Studying positive emotions

As an Emotion Code practitioner, I’m familiar with negative emotions and the detrimental effect they have on our bodies and mind. Funnily though, I had never looked deeply into the flip side: positive emotions. I had simply taken it for granted that they’re good for our vibration.

During the past month, I did a lot of reading on Positive Psychology. Because my life coaching training requires me to practice using these tools. And also because I’m a practitioner who’s obsessed with hacking the mind so I wanted to get some good ideas.

What I found was illuminating!

Benefits of positive emotions

Physically, positive emotions stimulate cell growth, release dopamine and opioids, and reduces inflammatory stress responses. When we experience positive emotions, all of the following areas respond in ways that promote good health: our heart, nervous system, endocrine system, muscular system and immune system.

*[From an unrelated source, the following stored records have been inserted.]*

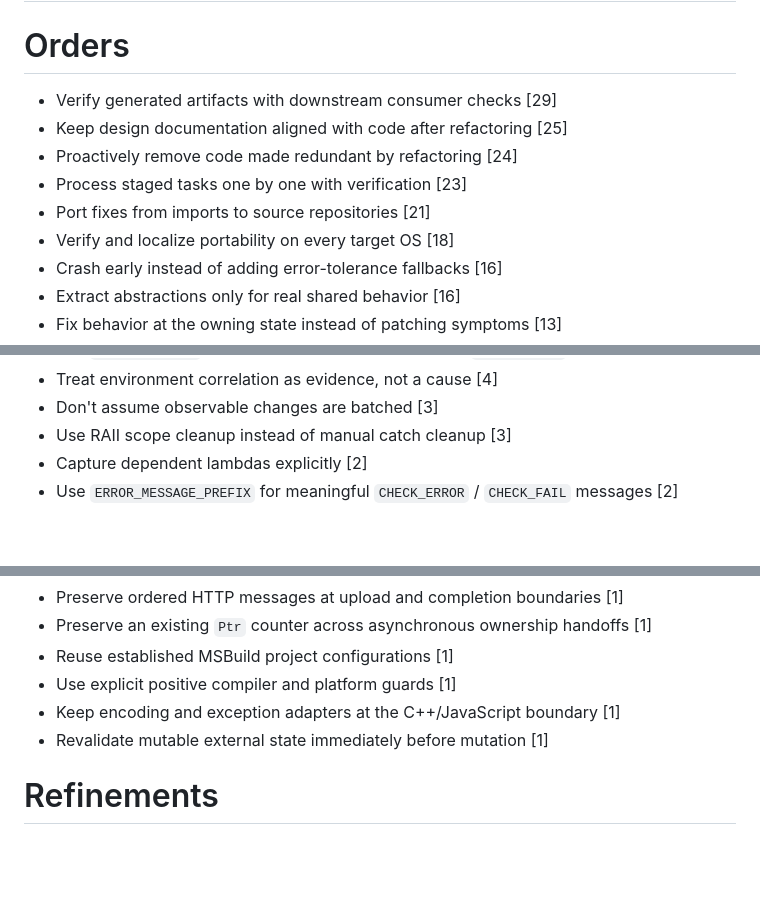
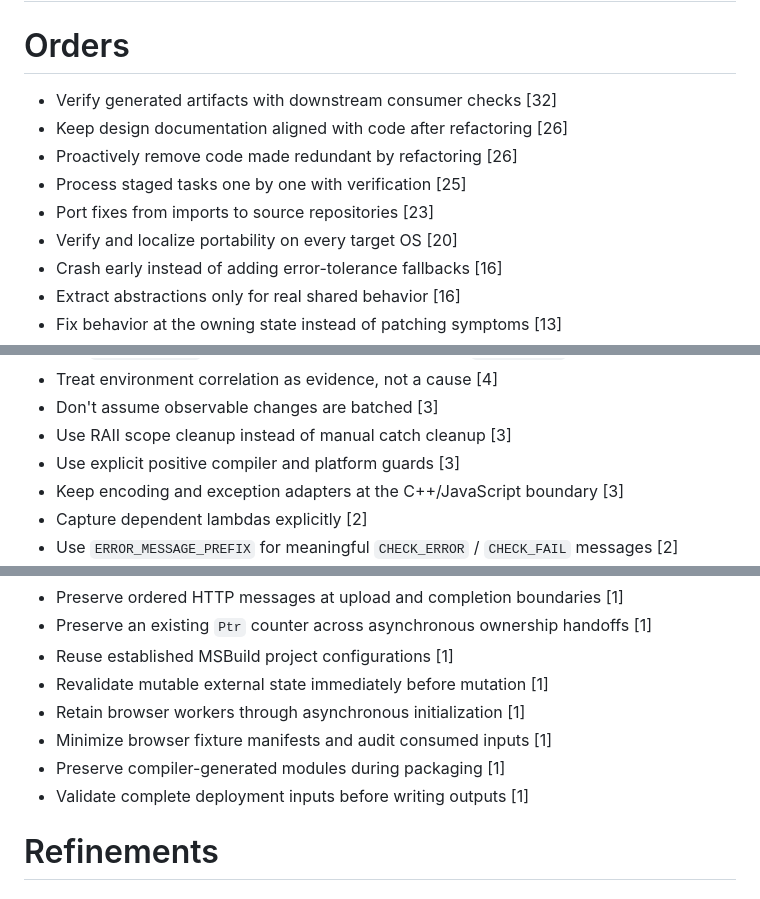
Before and after one commit to vczh-libraries/VlppReflection, a Markdown page: .github/KnowledgeBase/Learning.md, 3 parts joined by grey strips. Rendered like a GitHub page; blank space fills up the shorter version.

Commit message:
Sync consolidated coding agent learnings

```diff
--- a/.github/KnowledgeBase/Learning.md
+++ b/.github/KnowledgeBase/Learning.md
@@ -2,12 +2,12 @@
 
 # Orders
 
-- Verify generated artifacts with downstream consumer checks [29]
-- Keep design documentation aligned with code after refactoring [25]
-- Proactively remove code made redundant by refactoring [24]
-- Process staged tasks one by one with verification [23]
-- Port fixes from imports to source repositories [21]
-- Verify and localize portability on every target OS [18]
+- Verify generated artifacts with downstream consumer checks [32]
+- Keep design documentation aligned with code after refactoring [26]
+- Proactively remove code made redundant by refactoring [26]
+- Process staged tasks one by one with verification [25]
+- Port fixes from imports to source repositories [23]
+- Verify and localize portability on every target OS [20]
 - Crash early instead of adding error-tolerance fallbacks [16]
 - Extract abstractions only for real shared behavior [16]
 - Fix behavior at the owning state instead of patching symptoms [13]
@@ -20,6 +20,8 @@
 - Treat environment correlation as evidence, not a cause [4]
 - Don't assume observable changes are batched [3]
 - Use RAII scope cleanup instead of manual catch cleanup [3]
+- Use explicit positive compiler and platform guards [3]
+- Keep encoding and exception adapters at the C++/JavaScript boundary [3]
 - Capture dependent lambdas explicitly [2]
 - Use `ERROR_MESSAGE_PREFIX` for meaningful `CHECK_ERROR` / `CHECK_FAIL` messages [2]
 - Prefer simple calls before interface casts [2]
@@ -54,9 +56,11 @@
 - Preserve ordered HTTP messages at upload and completion boundaries [1]
 - Preserve an existing `Ptr` counter across asynchronous ownership handoffs [1]
 - Reuse established MSBuild project configurations [1]
-- Use explicit positive compiler and platform guards [1]
-- Keep encoding and exception adapters at the C++/JavaScript boundary [1]
 - Revalidate mutable external state immediately before mutation [1]
+- Retain browser workers through asynchronous initialization [1]
+- Minimize browser fixture manifests and audit consumed inputs [1]
+- Preserve compiler-generated modules during packaging [1]
+- Validate complete deployment inputs before writing outputs [1]
 
 # Refinements
 
```
Also changed, not shown: other parts of .github/KnowledgeBase/Learning.md (+36 -0 lines).
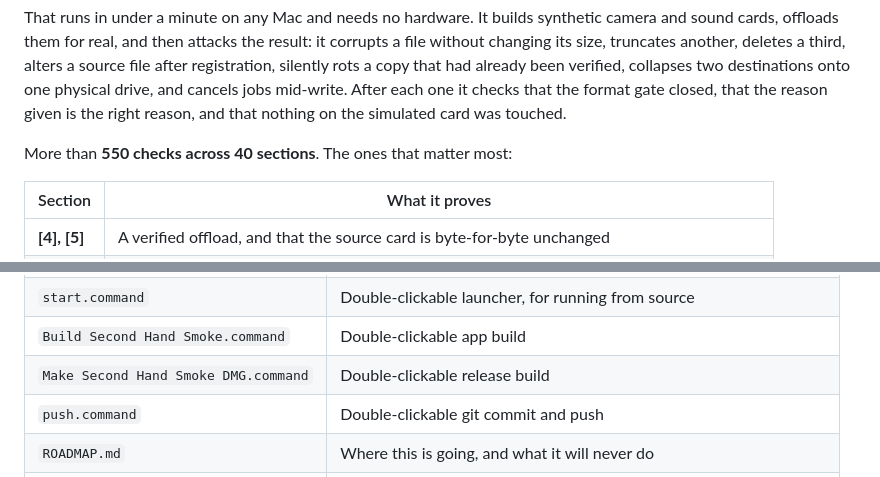
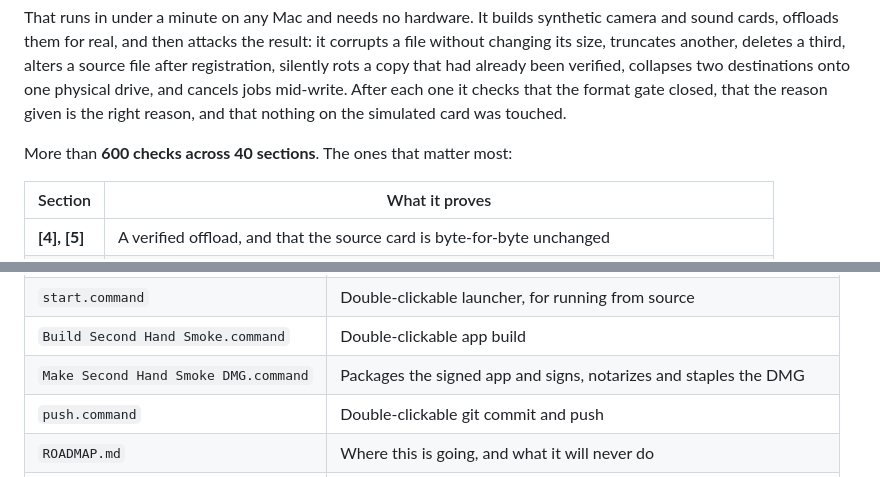
Before and after one commit to CnF-Sym/SecondHandSmoke, a Markdown page: README.md, 2 parts joined by grey strips. Rendered like a GitHub page.

```diff
--- a/README.md
+++ b/README.md
@@ -45,7 +45,7 @@ drive, and cancels jobs mid-write. After each one it checks that the format
 gate closed, that the reason given is the right reason, and that nothing on the
 simulated card was touched.
 
-More than **550 checks across 40 sections**. The ones that matter most:
+More than **600 checks across 40 sections**. The ones that matter most:
 
 | Section | What it proves |
 |---|---|
@@ -823,7 +826,7 @@ out of scope.
 | `requirements.txt` | Locked major versions for Python dependencies |
 | `start.command` | Double-clickable launcher, for running from source |
 | `Build Second Hand Smoke.command` | Double-clickable app build |
-| `Make Second Hand Smoke DMG.command` | Double-clickable release build |
+| `Make Second Hand Smoke DMG.command` | Packages the signed app and signs, notarizes and staples the DMG |
 | `push.command` | Double-clickable git commit and push |
 | `ROADMAP.md` | Where this is going, and what it will never do |
 | `assets/` | The wordmark and application icon |
```
Also changed, not shown: other parts of README.md (+10 -6 lines), MANUAL.md (+12 -5 lines), RELEASE_NOTES_v0.4.1.md (added, +30 -0 lines), _BETA_FIX_REPORT.md (added, +48 -0 lines), macos/README.md (+24 -11 lines), assets/logo-header.png (added), 14 other files.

Mentally, positive emotions expand our awareness. We become more open minded, more connected with others, and less racially biased (yes!). Positive emotions enable us to take in more information and apply that knowledge more globally. We become more creative and resourceful. More resilient to stress. We energize ourselves and others, and build longer lasting relationships.

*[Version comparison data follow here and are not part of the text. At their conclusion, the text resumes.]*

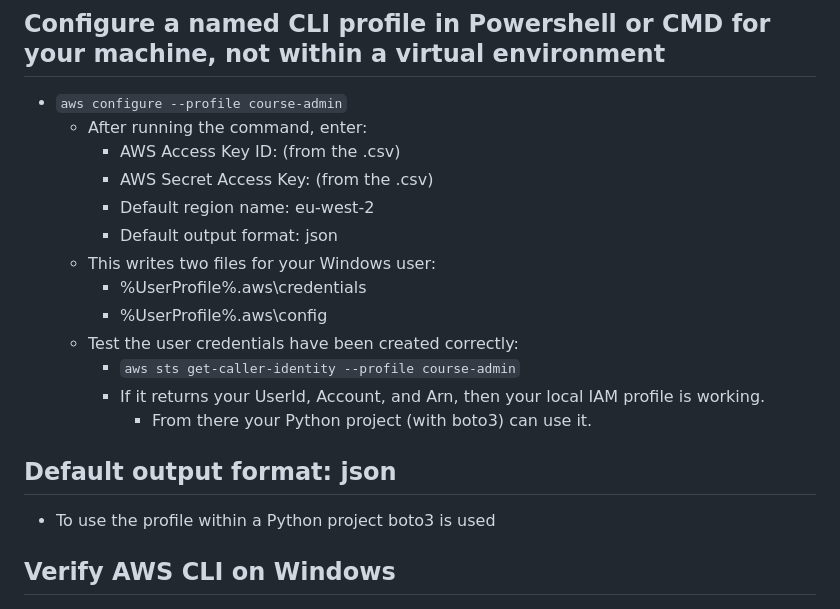
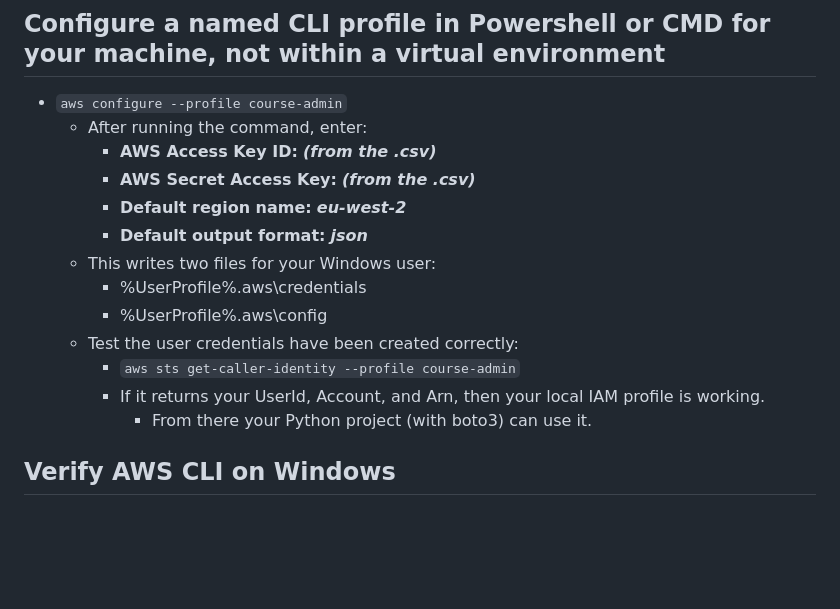
Before and after one commit to v-alan-m/Python-Microservice-on-AWS, a Markdown page: README.md, the part around the change printed below. Drawn GitHub-style; blank space fills up the shorter version.

```diff
--- a/README.md
+++ b/README.md
@@ -43,10 +43,10 @@
 ## Configure a named CLI profile in Powershell or CMD for your machine, not within a virtual environment
   - `aws configure --profile course-admin`
     - After running the command, enter:
-      - AWS Access Key ID: (from the .csv)
-      - AWS Secret Access Key: (from the .csv)
-      - Default region name: eu-west-2
-      - Default output format: json
+      - **AWS Access Key ID:** _**(from the .csv)**_
+      - **AWS Secret Access Key:** _**(from the .csv)**_
+      - **Default region name:** _**eu-west-2**_
+      - **Default output format:** _**json**_
     - This writes two files for your Windows user:
       - %UserProfile%\.aws\credentials
       - %UserProfile%\.aws\config
@@ -54,12 +54,6 @@
       - `aws sts get-caller-identity --profile course-admin`
       - If it returns your UserId, Account, and Arn, then your local IAM profile is working.
         - From there your Python project (with boto3) can use it.
-
-
-Default output format: json
-  -
-  - To use the profile within a Python project boto3 is used
-
 ## Verify AWS CLI on Windows
  - `aws --version`
    - You should see something like `aws-cli/2.x.x`
```
Also changed, not shown: other parts of README.md (+57 -3 lines), images/Flowchart.png, images/Overview.png, images/Typical microservice architecture.png (added), 3 other files.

So awesome, isn’t it? Makes me want to bask in positive emotions 24/7 so I can stay mentally and physically fit forever! But even from personal experience I know that’s nearly impossible. Why? Why is it hard to feel positive emotions consistently?

The negativity bias

It’s because we have a negativity bias that’s been hardwired into our brains. That bias was there to protect us from danger and harm back when life was about surviving from day to day.

We don’t need to be on that level of high alert anymore, but old habits die hard…. So we need to mindfully experience more positive emotions to balance out the negative ones.

About 15 years ago, two psychologists (Barbara Fredrickson and Marcial Losada) found that we need three positive emotions to counterbalance one negative emotion. Two doesn’t quite cut it and one is dangerously low. But this 3:1 ratio was later disputed by other researchers who said the math wasn’t valid. While the verdict is still out on the existence of a threshold of positivity, the fact that we have a negativity bias still holds true.

Does that mean we’re doomed to living in a state of less than optimum positivity – or worse, perpetual negativity? No. It means we need to exercise the positivity muscle a little more. Just like intuition. We all have it, but we need to use it if we want it to work.

Savor positive moments

How can we practice experiencing more positive emotions, then? I tried to come up with a simple mind hack because… I’m lazy. I don’t want to have to memorize a lot of steps and I want to make shifting my mindset as easy as possible.

So here it is:

When experiencing a positive moment, savor it.

Let compliments and praise sink in. Accept someone’s gratitude wholeheartedly. Smile genuinely when thanking someone. Slow down and appreciate something beautiful, melodius or delicious. Feel the happiness, joy, excitement, humor, sense of accomplishment, contentment, love, etc. when it happens.

This will amplify those everyday positive moments that could easily be brushed aside or even go unnoticed. Because of being busy, preoccupied with other thoughts, or feeling undeserving.

Then the whole cascade of beneficial reactions mentioned earlier will automatically take place.

Benefits of savoring positive moments

Savoring a positive moment or positive emotion even just once a day, every day for a week will make a difference. Imagine what might happen if we did more of that for another week? And another?

We would create an upward spiral that elevates us physically, emotionally and mentally. As we elevate our energy, we’ll also elevate those around us, because energy is contagious!

I notice that I bounce back better from bad days/moments compared to when I didn’t savor my positive moments and emotions. Even writing about it uplifts and expands me! So I’d say yes, the research is indeed correct.

Savor positive moments to recharge

Also yes, this mind hack is basically about mindfulness. I purposely didn’t use the word “mindful” because it’s used so much… plus I wanted to emphasize the “experience fully with all senses” aspect.

Savoring positive moments can be applied in the “Recharge” stage of the CARE (Clarify, Align, Recharge, Elevate) process Eunice and I shared in our webinar last month. To find out more about CARE, please visit here.

I hope you find this helpful as you go forward on your own journey of healing and growth! Please do share with me how it goes. And if you need further help or have other questions, please feel free to get in touch.

Rimi xo